05/30/2012 05:47 pm ET Updated Dec 06, 2017

Beer Shirts in Los Angeles and Doctors in ... South Sudan

As a Angeleno who grew up moving between countries like Cameroon and Pakistan, my vacations typically consist of trips to places that are a bit out-there for many people; places that often illicit blank stares and a "Why would you go there and is it safe?" question. But after spending a childhood running around on dirt roads, hiding behind couches, as bullets ricocheted off walls during coup attempts, and watching apartheid fall first hand, these places are my comfort zone.

The most recent of these trips was to South Sudan to experience the country's independence in July 2011. After four flights, three days of traveling and a night of swilling Tuskers in the Nairobi airport, my fiancé and I landed in Juba, the capital of Southern Sudan. The dusty city was buzzing with global press outlets, NBA all-stars, heads of states and diplomats galore, all having come to celebrate the birth of the new nation. Throughout all the excitement, one of the stories that struck me most was that of 400 medical students at The University of Juba College of Medicine who were living in tents and struggling to feed themselves, yet determined to become the country's first generation of doctors.


We first heard the students' story from Karen Day, a rambunctious writer and filmmaker who spends her time shuttling between Idaho, Afghanistan and South Sudan. Over a couple White Bull Lagers, South Sudan's first locally produced beer, we were able to chat with a few of the students and folks from the non-profit Ujenzi Trust, who have been instrumental in building a program to help provide instruction, training and infrastructure for the medical school in Juba. As I learned more, the enormous obstacles the students face was apparent to me, but so too was their strength and incredible dedication.

As the world's newest nation, South Sudan has less than 50 licensed doctors, in a country the size of France, and one of the highest maternal mortality rates in the world. As the only medical school in Southern Sudan, The University of Juba College of Medicine has only one permanent faculty member, has limited access to educational materials and, until recently, had only one classroom. However, the school's students are so dedicated they have been known to teach themselves bio-chemistry with sticks in the dirt. These students, who are enthusiastic and committed to purpose, come from all over South Sudan, a country that has been ravaged by 30 years of civil war and bitter ethnic tensions. Their stories range from watching family members die from sickness and war, to being forced into becoming child soldiers.


Knowing how important dedicated individuals like these students are to the future of Southern Sudan, when I returned to Los Angeles I created I Heart Juba Mds to utilize my skills as a graphic designer, to spread their story and raise some funds for them and Ujenzi Trust.
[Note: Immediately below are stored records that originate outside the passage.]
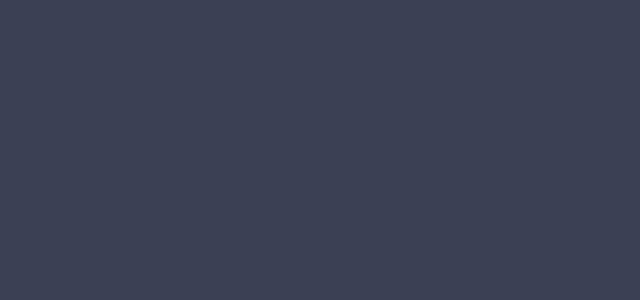
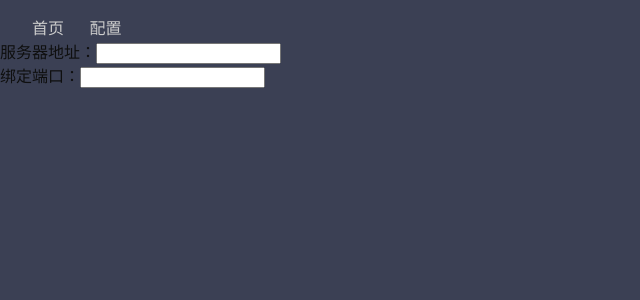
Before and after one commit to r3fuse/frpc-desktop, a Vue app: page /#/server in a window 1280 px wide. Before the commit this address had no page. Shown: the top 300 px of the page, without its empty margins (0-640 px from the left). Built offline with nearby package versions, Linux system fonts and the light colour scheme.

Commit message:
新增tab功能

```diff
--- a/src-tauri/tauri.conf.json
+++ b/src-tauri/tauri.conf.json
@@ -25,6 +25,7 @@
     "active": true,
     "targets": "all",
     "icon": [
+      "goodbye.jpg",
       "icons/32x32.png",
       "icons/128x128.png",
       "icons/128x128@2x.png",
--- a/src/App.vue
+++ b/src/App.vue
@@ -1,4 +1,5 @@
 <script setup lang="ts">
+import Bar from "./components/bar/index.vue"
 
 if (import.meta.env.PROD) {
   window.addEventListener("contextmenu", e => e.preventDefault(), true);
@@ -8,6 +9,7 @@ if (import.meta.env.PROD) {
 
 <template>
   <div class="app">
+    <Bar/>
     <RouterView/>
   </div>
 </template>
--- /dev/null
+++ b/src/assets/css/main.css
@@ -0,0 +1,5 @@
+:root{
+    --purple:#ca9ee5;
+    --lightBlue:#3b4054;
+    --darkBlue:#303446;
+}
--- /dev/null
+++ b/src/components/bar/index.vue
@@ -0,0 +1,47 @@
+<script setup lang="ts">
+
+</script>
+
+<template>
+    <div class="bar">
+        <ul>
+            <li>
+                <RouterLink to="/">
+                            首页
+                </RouterLink>
+            </li>
+            <li>
+                <RouterLink to="server">
+                    配置
+                </RouterLink>
+            </li>
+        </ul>
+    </div>
+</template>
+
+
+<style scoped>
+a{
+    text-decoration: none;
+    color: #ccc;
+}
+.bar{
+    width: fit-content;
+    background-color: var(--lightBlue);
+    margin: 1rem 1rem 0 2rem;
+    font-weight: bold;
+}
+.bar ul{
+    margin: 0;
+    padding: 0;
+    list-style: none;
+    display: flex;
+}
+.bar ul li{
+    margin: 0;
+    margin-right: 1.6rem;
+    display: flex;
+    align-content: center;
+    justify-content: center;
+}
+</style>
--- a/src/main.ts
+++ b/src/main.ts
@@ -1,3 +1,5 @@
+import "./assets/css/main.css"
+
 import { createApp } from "vue";
 import { createPinia } from "pinia";
 import App from "./App.vue";
--- a/src/router/index.ts
+++ b/src/router/index.ts
@@ -3,6 +3,7 @@ import { createWebHashHistory, createRouter } from 'vue-router'
 import HomeView from '../views/index.vue'
 import Terminal from '../views/terminal.vue'
 import Config from '../views/config.vue'
+import Server from '../views/server.vue'
 
 
 const router = createRouter({
@@ -20,6 +21,10 @@ const router = createRouter({
       path: '/config/:operation',
       name:'config',
       component: Config
+    },{
+      path: '/server',
+      name:'Server',
+      component: Server
     }
   ],
 })
--- a/src/views/index.vue
+++ b/src/views/index.vue
@@ -63,7 +63,7 @@ const status = ref<boolean>(false)
 
 <style scoped>
 .index{
-    height: 100%;
+    height: 94%;
     display: flex;
     background-color: #3b4054;
     flex-direction: column;
@@ -113,7 +113,7 @@ const status = ref<boolean>(false)
 }
 .circle.right{
     left: 62%;
-    background-color: rgb(220, 15, 15);
+    background-color: #dc0f0f;
 }
 /* .circle.green{
     background-color: #0fde16;
@@ -122,7 +122,7 @@ const status = ref<boolean>(false)
     background-color: rgb(220, 15, 15);
 } */
 .bottom{
-    flex: 3;
+    flex: 4;
     overflow: hidden;
     border-top: 2px solid #63687f;
 }
--- /dev/null
+++ b/src/views/server.vue
@@ -0,0 +1,23 @@
+<script setup lang="ts">
+
+</script>
+
+<template>
+    <div class="server">
+        <div class="config">
+            <div class="address">
+                <label for="ip">服务器地址：</label><input type="text" id="ip">
+            </div>
+            <div class="port">
+                <label for="port">绑定端口：</label><input type="number" id="port">
+            </div>
+        </div>
+    </div>
+</template>
+
+
+<style scoped>
+.address{
+    color: var(--pureple);
+}
+</style>
```
Also changed, not shown: src/assets/goodbye.jpg (added).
As a beer lover, and knowing all too well the popularity of the obligatory "beer shirts" while traveling, I choose to raise a glass to the students by selling White Bull Lager shirts, as well as a custom design for the students.

In a previously Muslim nation, with few paved roads and little infrastructure, White Bull Lager was no small feat to produce. Brewed by Southern Sudan Beverages Limited, one of few industries in the new country and partly owned by drinks giant SAB Miller, the beer is brewed by two second-hand breweries that had to be trucked 1,800 miles in the rainy season on arguable the worst roads in Africa. The brewery then had to build its own water filtration system and consequently has some of the cleanest water in the country, which they supply to surrounding local communities and NGO compounds. They are also tackling the current, and expensive, necessity of importing hops and barley by working with local farmers to build back up the agricultural industry in Southern Sudan, which was decimated by the war.


While some may not equate beer and beer shirts with medical students, most would agree these students deserve a hardy cheers.

To learn more about the project, in which 100 percent of proceeds go to help the students, please visit I Heart Juba Mds.